Tesla posts $81.5 million net loss in the fourth quarter of 2011

Article by Anita Panait, on February 16, 2012

Tesla Motors Inc. posted an $81.5 million net loss for the fourth quarter of 2011, around $31.1 million higher than its $51.4 million net loss for the same period in 2010.  The company reported an 8.5% increase in revenue to $39.4 million for the fourth quarter of 2011 and a 75% increase in sales to $204.2 million for full year 2011.

Despite the rise in sales, Tesla still posted a $254 million net loss for full year 2011, up from a $154 million net loss in 2010. The fourth-quarter loss is marked by end of the production and sales of Tesla’s electric Roadster sports car.

There are still a few units left of this $109,000 vehicle. Tesla said in its financial report that it has ended the chassis production for the Roadster at Group Lotus Plc's Hethel, UK, plant. The company was able to sell over 2,150 Roadsters through the end of 2011, and plans to sell the remaining 330 units in Asia and Europe this year.

The company currently has no major source of revenue, aside from supplying battery packs and other parts to Toyota Motor Corp. and Daimler AG, two of its investors. The company’s latest production car, the Model S, will see assembly lines in mid-2012, and is expected to expand the company's sales volume with a base model priced at $57,400.

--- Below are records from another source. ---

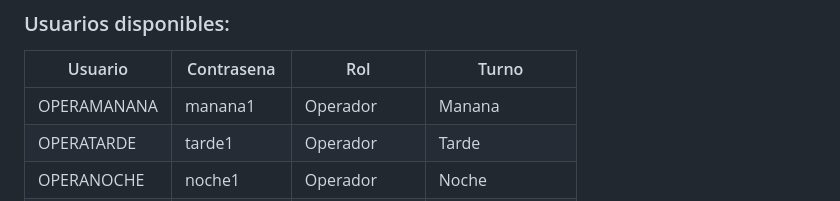
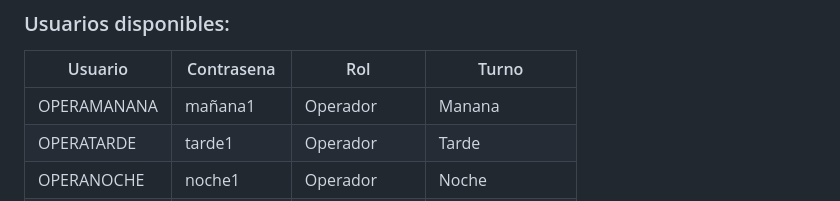
Before and after one commit to operanoc/nocronograma, a Markdown page: MANUAL_USUARIO.md, the part around the change. Drawn GitHub-style.

```diff
--- a/MANUAL_USUARIO.md
+++ b/MANUAL_USUARIO.md
@@ -24,7 +24,7 @@ Al ingresar a la aplicacion, se muestra una pantalla de login con los campos **U
 
 | Usuario | Contrasena | Rol | Turno |
 |---------|-----------|-----|-------|
-| OPERAMANANA | manana1 | Operador | Manana |
+| OPERAMANANA | mañana1 | Operador | Manana |
 | OPERATARDE | tarde1 | Operador | Tarde |
 | OPERANOCHE | noche1 | Operador | Noche |
 | OPERAADMIN | nocadmin | Administrador | Admin |
```
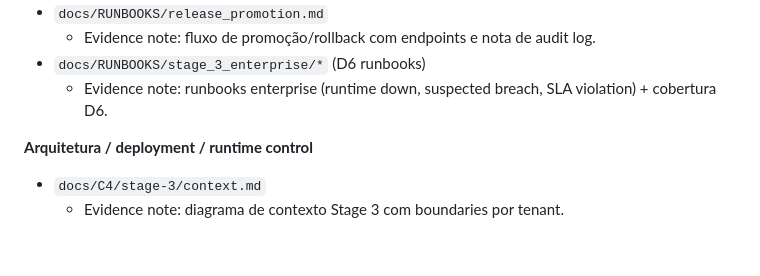
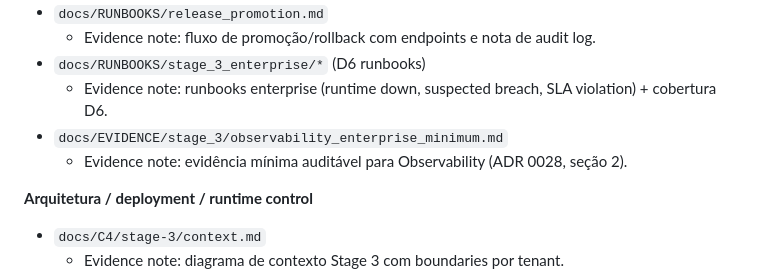
Before and after one commit to leleoaraxa/contractor, a Markdown page: docs/ADR/STAGE_3_READINESS_AUDIT.md, the part around the change. Rendered like a GitHub page; blank space fills up the shorter version.

Commit message:
Add Stage 3 observability evidence document

```diff
--- a/docs/ADR/STAGE_3_READINESS_AUDIT.md
+++ b/docs/ADR/STAGE_3_READINESS_AUDIT.md
@@ -69,6 +69,8 @@ Este relatório audita o checklist do ADR 0028 para o Stage 3 (Enterprise Ready)
   - Evidence note: fluxo de promoção/rollback com endpoints e nota de audit log.
 - `docs/RUNBOOKS/stage_3_enterprise/*` (D6 runbooks)
   - Evidence note: runbooks enterprise (runtime down, suspected breach, SLA violation) + cobertura D6.
+- `docs/EVIDENCE/stage_3/observability_enterprise_minimum.md`
+  - Evidence note: evidência mínima auditável para Observability (ADR 0028, seção 2).
 
 **Arquitetura / deployment / runtime control**
 - `docs/C4/stage-3/context.md`
```
Also changed, not shown: 1 other file.
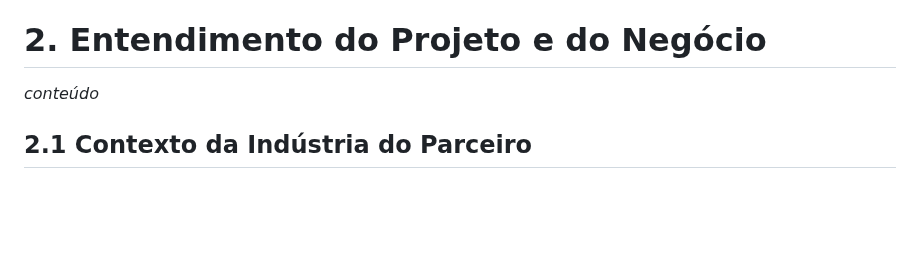
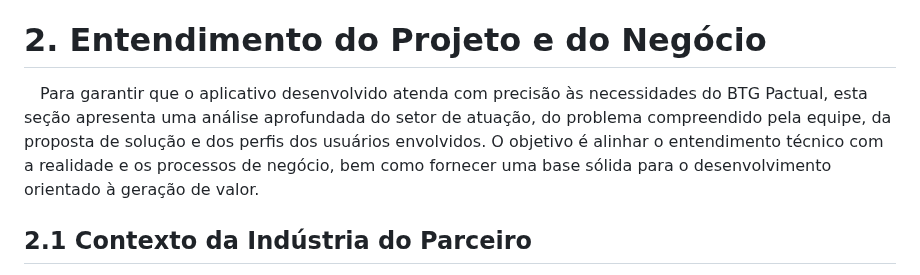
Before and after one commit to balb-0/DIANA, a Markdown page: documentos/Projeto.md, the part around the change. Drawn GitHub-style; blank space fills up the shorter version.

Commit message:
docs: adiciona introdução da seção 2

```diff
--- a/documentos/Projeto.md
+++ b/documentos/Projeto.md
@@ -141,7 +141,8 @@ _conteúdo_
 _conteúdo_
 
 # 2. Entendimento do Projeto e do Negócio
-_conteúdo_
+
+&emsp;Para garantir que o aplicativo desenvolvido atenda com precisão às necessidades do BTG Pactual, esta seção apresenta uma análise aprofundada do setor de atuação, do problema compreendido pela equipe, da proposta de solução e dos perfis dos usuários envolvidos. O objetivo é alinhar o entendimento técnico com a realidade e os processos de negócio, bem como fornecer uma base sólida para o desenvolvimento orientado à geração de valor.
 
 ## 2.1 Contexto da Indústria do Parceiro
 
```
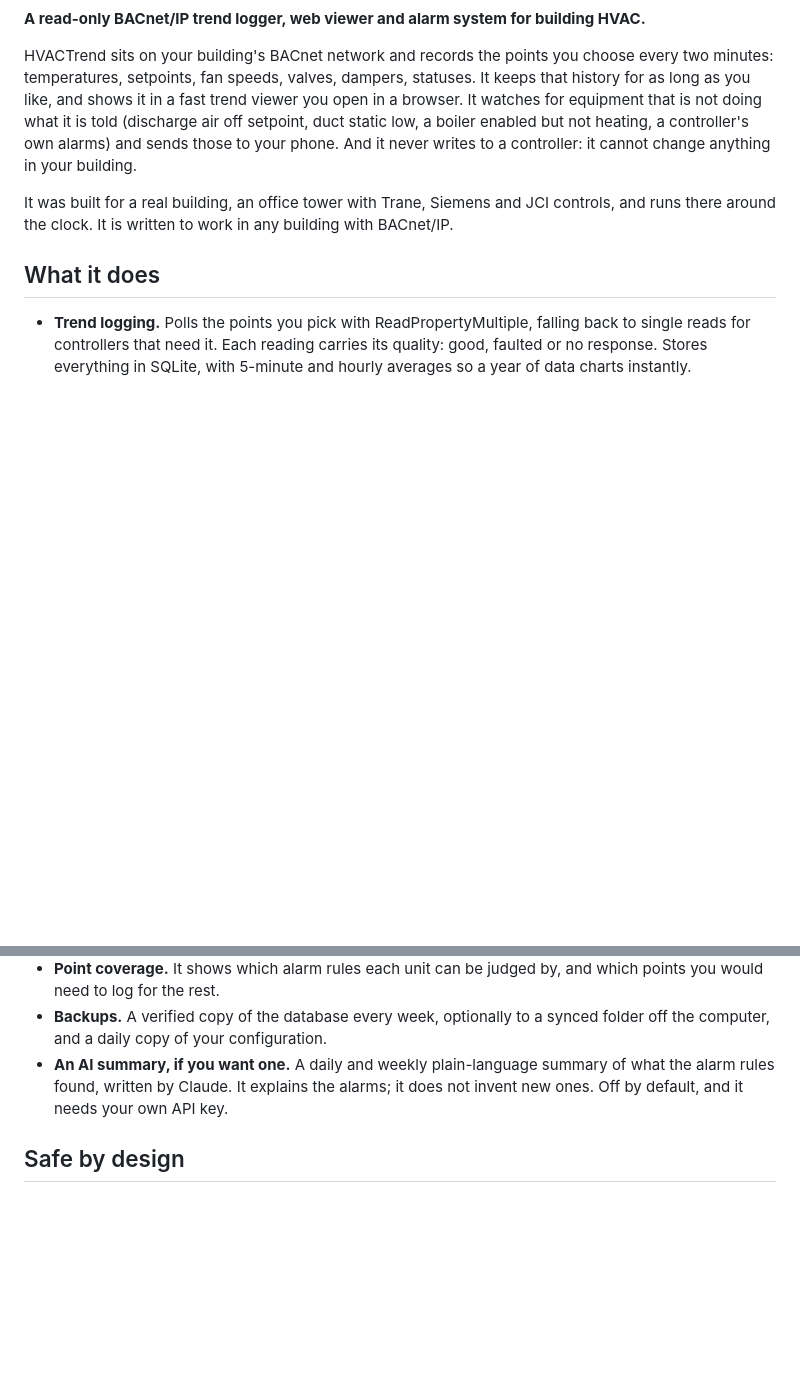
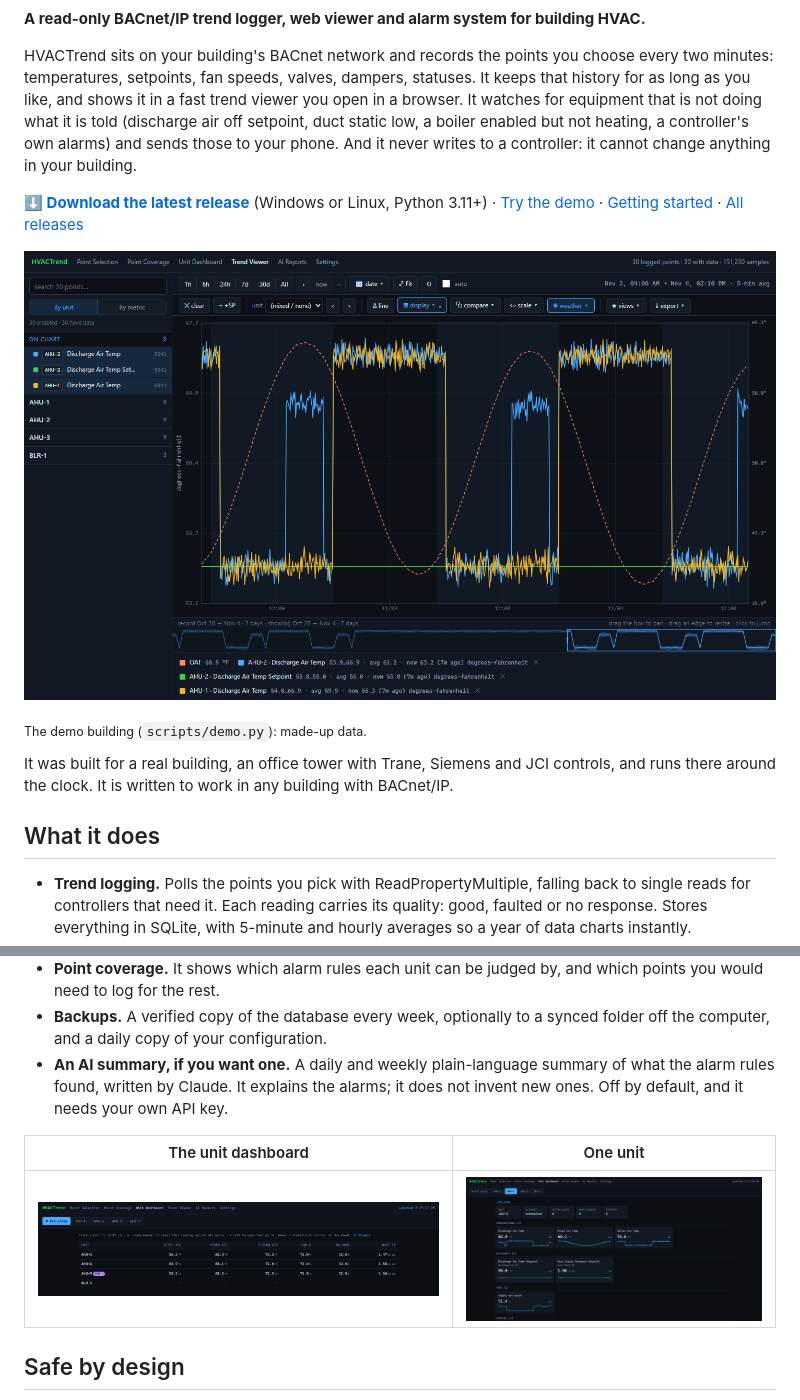
Before and after one commit to jamesccupps/HVACTrend, a Markdown page: README.md, 2 parts joined by grey strips. Drawn GitHub-style; pictures changed too: docs/screenshots/dashboard.png (added), docs/screenshots/trend-viewer.png (added), docs/screenshots/unit.png (added); blank space fills up the shorter version.

```diff
--- a/README.md
+++ b/README.md
@@ -8,6 +13,14 @@ for as long as you like, and shows it in a fast trend viewer you open in a brows
 for equipment that is not doing what it is told (discharge air off setpoint, duct static low, a
 boiler enabled but not heating, a controller's own alarms) and sends those to your phone. And it
 never writes to a controller: it cannot change anything in your building.
+
+**[⬇ Download the latest release](https://github.com/jamesccupps/HVACTrend/releases/latest)**
+(Windows or Linux, Python 3.11+) · [Try the demo](#try-it-in-a-minute-without-a-bacnet-network) ·
+[Getting started](docs/getting-started.md) · [All releases](https://github.com/jamesccupps/HVACTrend/releases)
+
+![The trend viewer: two and a half days of discharge air on two air handlers, with the setpoint and the outdoor air. AHU-2 runs about 9 °F warm every afternoon while AHU-1 holds its 55 °F setpoint.](docs/screenshots/trend-viewer.png)
+
+<sub>The demo building (`scripts/demo.py`): made-up data.</sub>
 
 It was built for a real building, an office tower with Trane, Siemens and JCI controls, and runs
 there around the clock. It is written to work in any building with BACnet/IP.
@@ -41,6 +54,10 @@ there around the clock. It is written to work in any building with BACnet/IP.
   alarm rules found, written by Claude. It explains the alarms; it does not invent new ones.
   Off by default, and it needs your own API key.
 
+| The unit dashboard | One unit |
+|---|---|
+| ![Every unit on one screen: discharge, mixed and return air, fan speed, outdoor air damper and duct static, with an override badge on AHU-3](docs/screenshots/dashboard.png) | ![AHU-2's readings grouped by kind, each with a sparkline](docs/screenshots/unit.png) |
+
 ## Safe by design
 
 - **Read-only BACnet.**
```
Also changed, not shown: other parts of README.md (+8 -2 lines), .github/pull_request_template.md (added, +19 -0 lines), 15 other files.
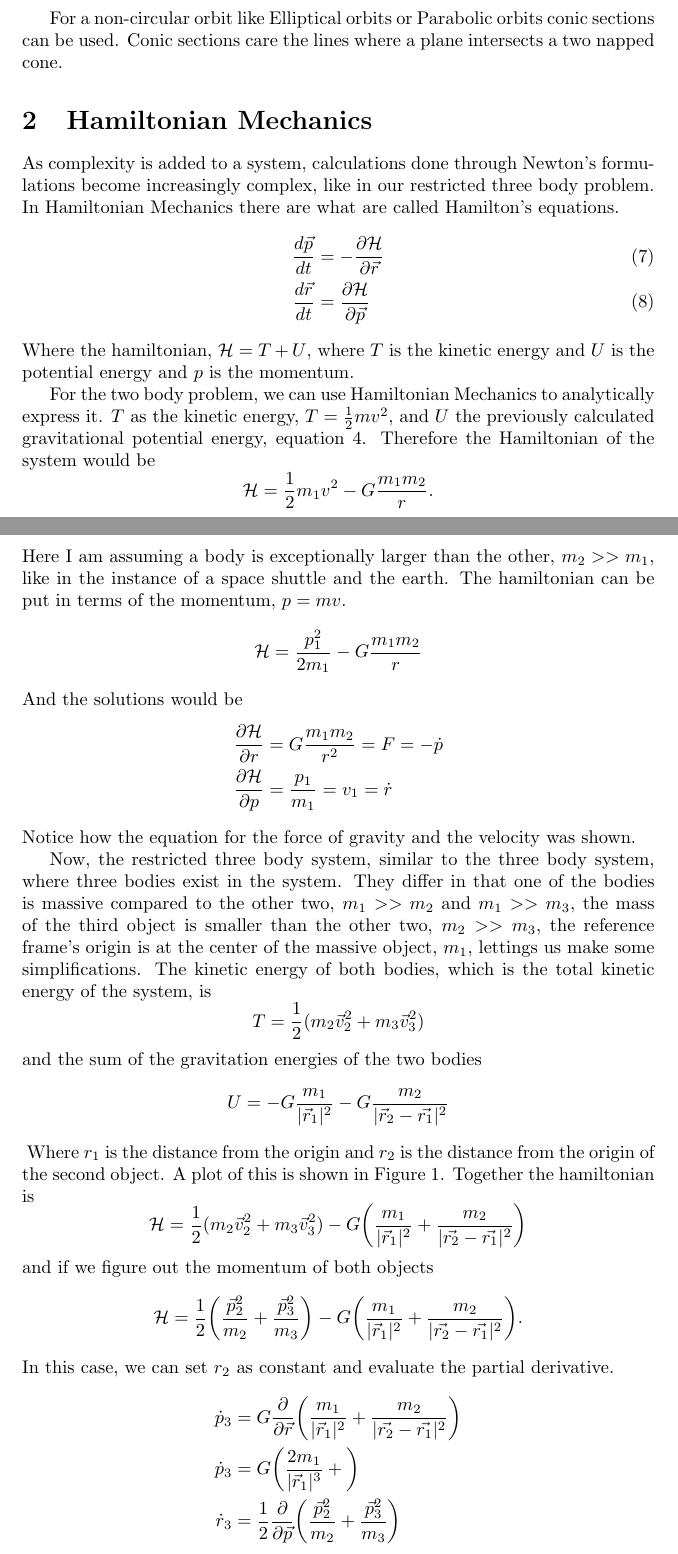
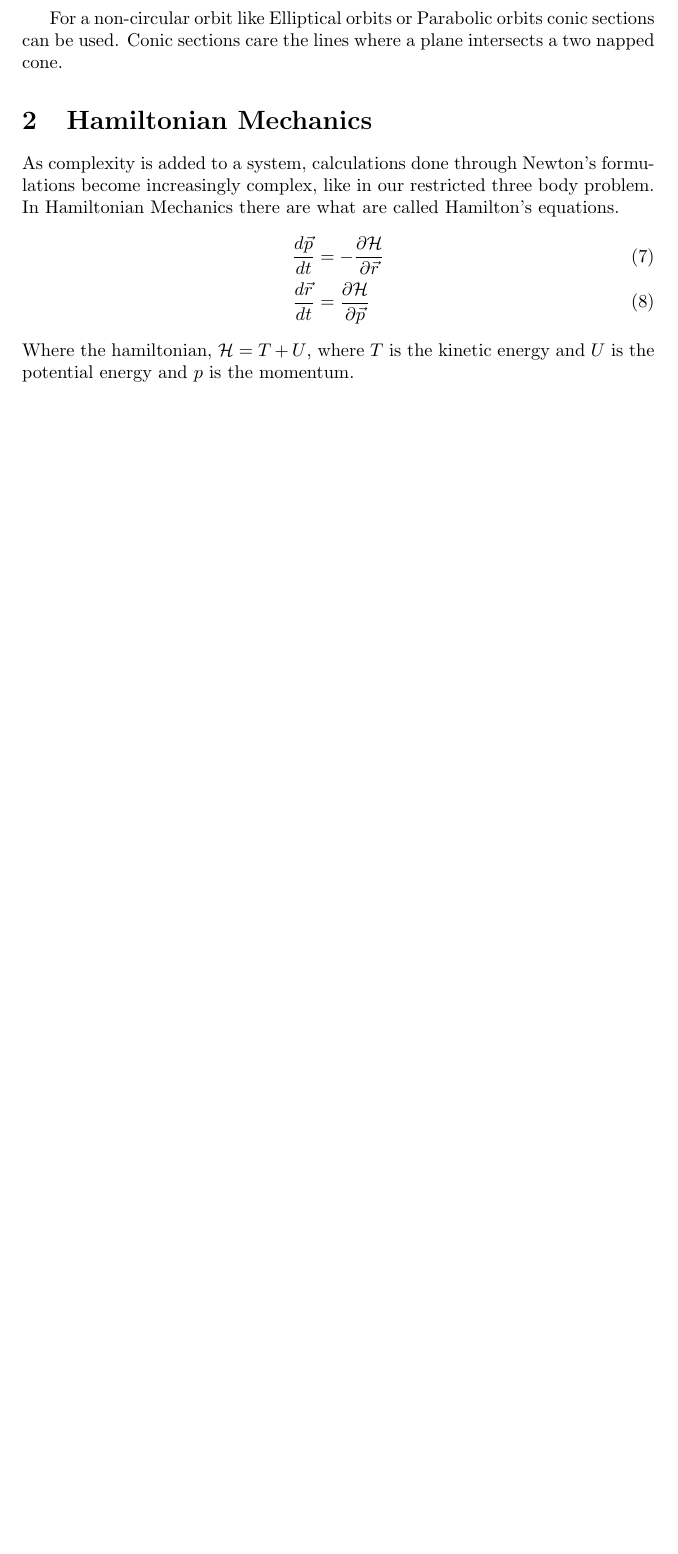
Before and after one commit to anhydrous99/Thesis, a LaTeX document (CRTP/CRTP.tex): two parts of pages 3 and 4 of 5 before the commit and part of page 3 of 3 after it, the two joined at a grey line, cut so that both start at the same text, the shorter picture padded with empty space. Compiled offline with pdfLaTeX.

```diff
--- a/CRTP/CRTP.tex
+++ b/CRTP/CRTP.tex
@@ -67,15 +67,3 @@
 \end{align}
 Where the hamiltonian, $\mathcal{H}=T+U$, where $T$ is the kinetic energy and $U$ is the potential energy and $p$ is the momentum.
 
-For the two body problem, we can use Hamiltonian Mechanics to analytically express it. $T$ as the kinetic energy, $T=\frac{1}{2}mv^2$, and $U$ the previously calculated gravitational potential energy, equation \ref{eq:gravpotential}. Therefore the Hamiltonian of the system would be $$\mathcal{H}=\frac{1}{2}m_1 v^2-G\frac{m_1 m_2}{r}.$$ Here I am assuming a body is exceptionally larger than the other, $m_2>>m_1$, like in the instance of a space shuttle and the earth. The hamiltonian can be put in terms of the momentum, $p=mv$.
-$$\mathcal{H}=\frac{p_1^2}{2m_1}-G\frac{m_1 m_2}{r}$$
-And the solutions would be
-\begin{align*}
-\frac{\partial \mathcal{H}}{\partial r}&=G\frac{m_1 m_2}{r^2}=F=-\dot{p}\\
-\frac{\partial \mathcal{H}}{\partial p}&=\frac{p_1}{m_1}=v_1=\dot{r}
-\end{align*}
-Notice how the equation for the force of gravity and the velocity was shown.
-
-Now, the restricted three body system, similar to the three body system, where three bodies exist in the system. They differ in that one of the bodies is massive compared to the other two, $m_1>>m_2$ and $m_1>>m_3$, the mass of the third object is smaller than the other two, $m_2>>m_3$, the reference frame's origin is at the center of the massive object, $m_1$, lettings us make some simplifications. The kinetic energy of both bodies, which is the total kinetic energy of the system, is
-$$T=\frac{1}{2}(m_2\vec{v}_2^2+m_3\vec{v}_3^2)$$ and the sum of the gravitation energies of the two bodies
-$$U=-G\frac{m_1}{|\vec{r}_1|^2}-G\frac{m_2}{|\vec{r}_2-\vec{r_1}|^2}$$
@@ -86,12 +70 @@
-\end{figure}
- Where $r_1$ is the distance from the origin and $r_2$ is the distance from the origin of the second object. A plot of this is shown in Figure~\ref{fig:gravpot}.
-Together the hamiltonian is $$\mathcal{H}=\frac{1}{2}(m_2\vec{v}_2^2+m_3\vec{v}_3^2)-G\bigg(\frac{m_1}{|\vec{r}_1|^2}+\frac{m_2}{|\vec{r_2}-\vec{r_1}|^2}\bigg)$$
-and if we figure out the momentum of both objects
-$$\mathcal{H}=\frac{1}{2}\bigg(\frac{\vec{p}_2^2}{m_2}+\frac{\vec{p}_3^2}{m_3}\bigg)-G\bigg(\frac{m_1}{|\vec{r}_1|^2}+\frac{m_2}{|\vec{r_2}-\vec{r_1}|^2}\bigg).$$ In this case, we can set $r_2$ as constant and evaluate the partial derivative.
-\begin{align*}
-\dot{p}_3&=G\frac{\partial}{\partial \vec{r}}\bigg(\frac{m_1}{|\vec{r}_1|^2}+\frac{m_2}{|\vec{r_2}-\vec{r_1}|^2}\bigg)\\
-\dot{p}_3&=G\bigg(\frac{2m_1}{|\vec{r}_1|^3}+\bigg)\\
-\dot{r}_3&=\frac{1}{2}\frac{\partial}{\partial \vec{p}}\bigg(\frac{\vec{p}_2^2}{m_2}+\frac{\vec{p}_3^2}{m_3}\bigg)
-\end{align*}
-
 \end{document}
```
Also changed, not shown: CRTP/CRTP.tex (4 more changed lines).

 In a statement, Tesla revealed that it is commencing a development program with Daimler for a new Mercedes-Benz vehicle with a full Tesla powertrain. Tesla described the project as “an increase in the scope and scale of [its] deepening relationship with Daimler.” Tesla first announced the project on Nov. 2, 2011, when it released third-quarter results, saying that it received a letter of intent from Daimler for the new vehicle project.

Ed Kim, an industry analyst at AutoPacific Inc., said that the project is probably not for a mass-scale vehicle. He, however, remarked that while Tesla's projects with Daimler and Toyota aren't large in vehicle volume, the benefit that the company’s will get by associating with the automakers “is worth a ton,” he said.

 Tesla, meanwhile, forecasts up to $600 million in full-year revenues for 2012, with around 90% of the amount expected to come in the second half as soon the company starts selling its Model S units.

Tesla plans to build as many as 20,000 units of the Model S next year, hoping that the model will help the company become profitable for the first time by as early as 2013. Tesla unveiled its Model X electric SUV concept at its own showroom last week, and at the same time began taking reservations for the vehicle.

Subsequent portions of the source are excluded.